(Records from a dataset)
↓
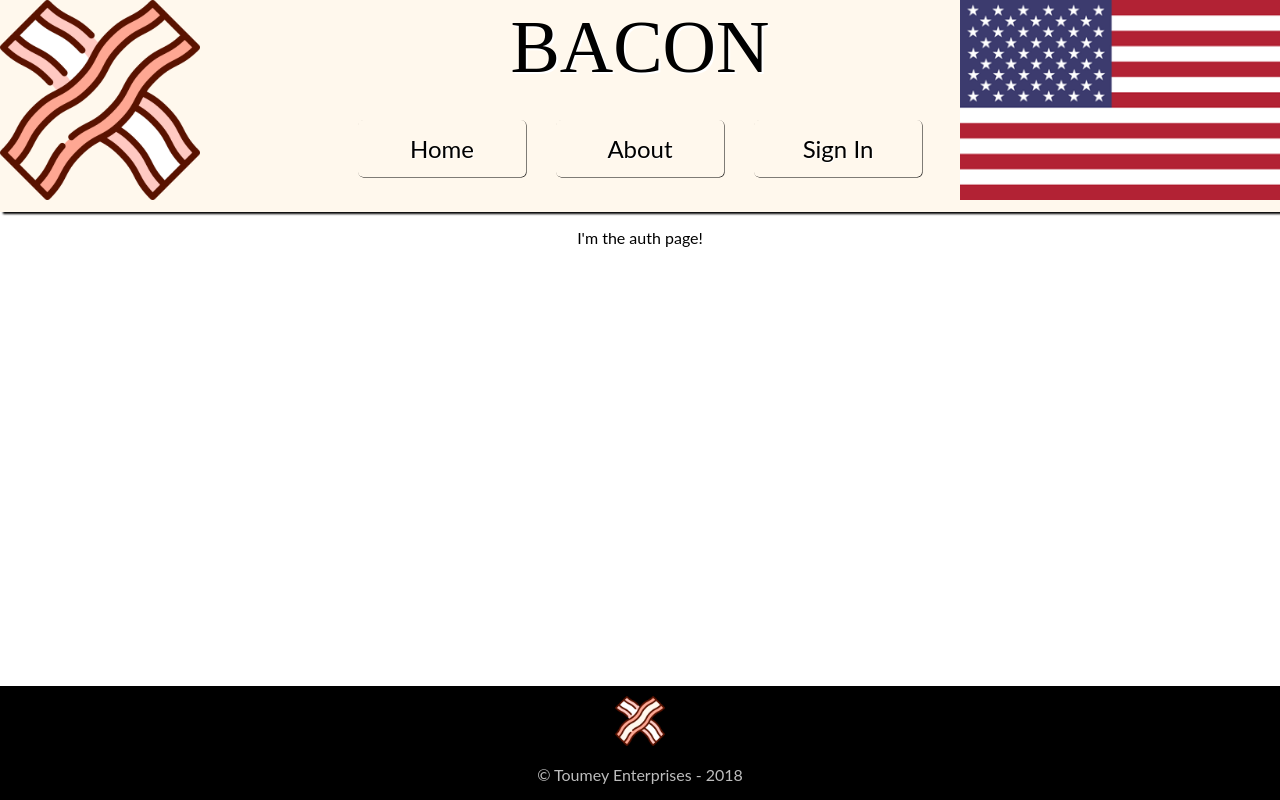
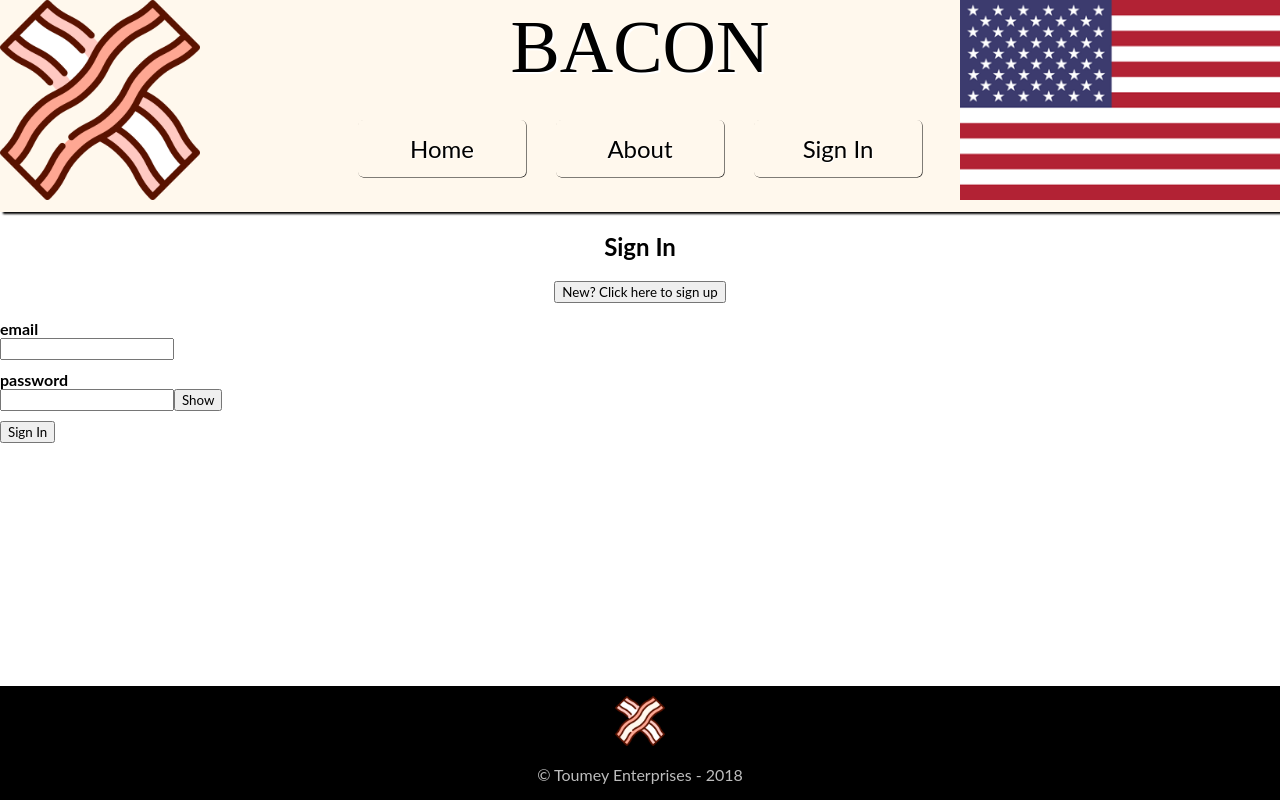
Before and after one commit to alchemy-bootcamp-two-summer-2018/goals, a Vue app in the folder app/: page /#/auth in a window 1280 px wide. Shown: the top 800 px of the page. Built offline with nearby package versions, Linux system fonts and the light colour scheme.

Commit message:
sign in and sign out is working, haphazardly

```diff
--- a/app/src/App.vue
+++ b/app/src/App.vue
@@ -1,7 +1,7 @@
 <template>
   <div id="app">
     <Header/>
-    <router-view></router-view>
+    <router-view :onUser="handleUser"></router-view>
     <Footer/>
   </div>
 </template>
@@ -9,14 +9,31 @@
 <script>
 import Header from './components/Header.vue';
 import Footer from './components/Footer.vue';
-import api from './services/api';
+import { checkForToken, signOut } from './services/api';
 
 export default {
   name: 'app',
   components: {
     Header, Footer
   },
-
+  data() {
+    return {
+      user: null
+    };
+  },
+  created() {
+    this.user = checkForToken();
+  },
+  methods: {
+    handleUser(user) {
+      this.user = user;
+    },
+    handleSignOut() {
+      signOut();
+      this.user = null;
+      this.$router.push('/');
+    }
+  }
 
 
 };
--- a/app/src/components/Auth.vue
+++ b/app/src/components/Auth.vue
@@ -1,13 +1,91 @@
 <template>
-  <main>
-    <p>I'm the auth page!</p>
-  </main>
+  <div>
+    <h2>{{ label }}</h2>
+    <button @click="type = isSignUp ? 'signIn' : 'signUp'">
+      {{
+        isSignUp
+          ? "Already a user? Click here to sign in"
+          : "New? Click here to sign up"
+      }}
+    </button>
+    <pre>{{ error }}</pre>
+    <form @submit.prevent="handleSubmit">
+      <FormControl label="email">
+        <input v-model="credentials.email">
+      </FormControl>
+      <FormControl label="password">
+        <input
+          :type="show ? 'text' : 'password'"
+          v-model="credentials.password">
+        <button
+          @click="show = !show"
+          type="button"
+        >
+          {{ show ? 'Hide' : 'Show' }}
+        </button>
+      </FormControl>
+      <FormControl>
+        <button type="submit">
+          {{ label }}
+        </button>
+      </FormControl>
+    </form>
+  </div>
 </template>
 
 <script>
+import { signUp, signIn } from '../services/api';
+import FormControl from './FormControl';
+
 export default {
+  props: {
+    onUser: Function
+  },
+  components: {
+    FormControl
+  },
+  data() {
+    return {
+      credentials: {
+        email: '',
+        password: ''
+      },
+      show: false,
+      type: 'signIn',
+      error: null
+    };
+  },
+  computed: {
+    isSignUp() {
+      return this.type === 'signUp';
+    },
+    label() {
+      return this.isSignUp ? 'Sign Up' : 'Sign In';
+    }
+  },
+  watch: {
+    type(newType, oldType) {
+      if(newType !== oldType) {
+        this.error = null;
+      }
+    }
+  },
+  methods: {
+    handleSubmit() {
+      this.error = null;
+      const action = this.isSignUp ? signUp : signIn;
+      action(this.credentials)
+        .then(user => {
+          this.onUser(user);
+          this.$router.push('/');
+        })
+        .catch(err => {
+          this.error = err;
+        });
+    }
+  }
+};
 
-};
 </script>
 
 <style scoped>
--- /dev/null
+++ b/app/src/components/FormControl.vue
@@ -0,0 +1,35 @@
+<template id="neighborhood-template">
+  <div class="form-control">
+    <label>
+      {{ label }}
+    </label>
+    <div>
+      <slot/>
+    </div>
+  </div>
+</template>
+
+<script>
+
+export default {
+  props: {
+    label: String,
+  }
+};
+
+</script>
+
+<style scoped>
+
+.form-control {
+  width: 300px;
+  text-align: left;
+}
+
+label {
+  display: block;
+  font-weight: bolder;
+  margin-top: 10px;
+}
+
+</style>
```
↑
_To do_. Counting only those lines of the data above where the word "FormControl" appears, give the number and nothing more.

_The answer_. 9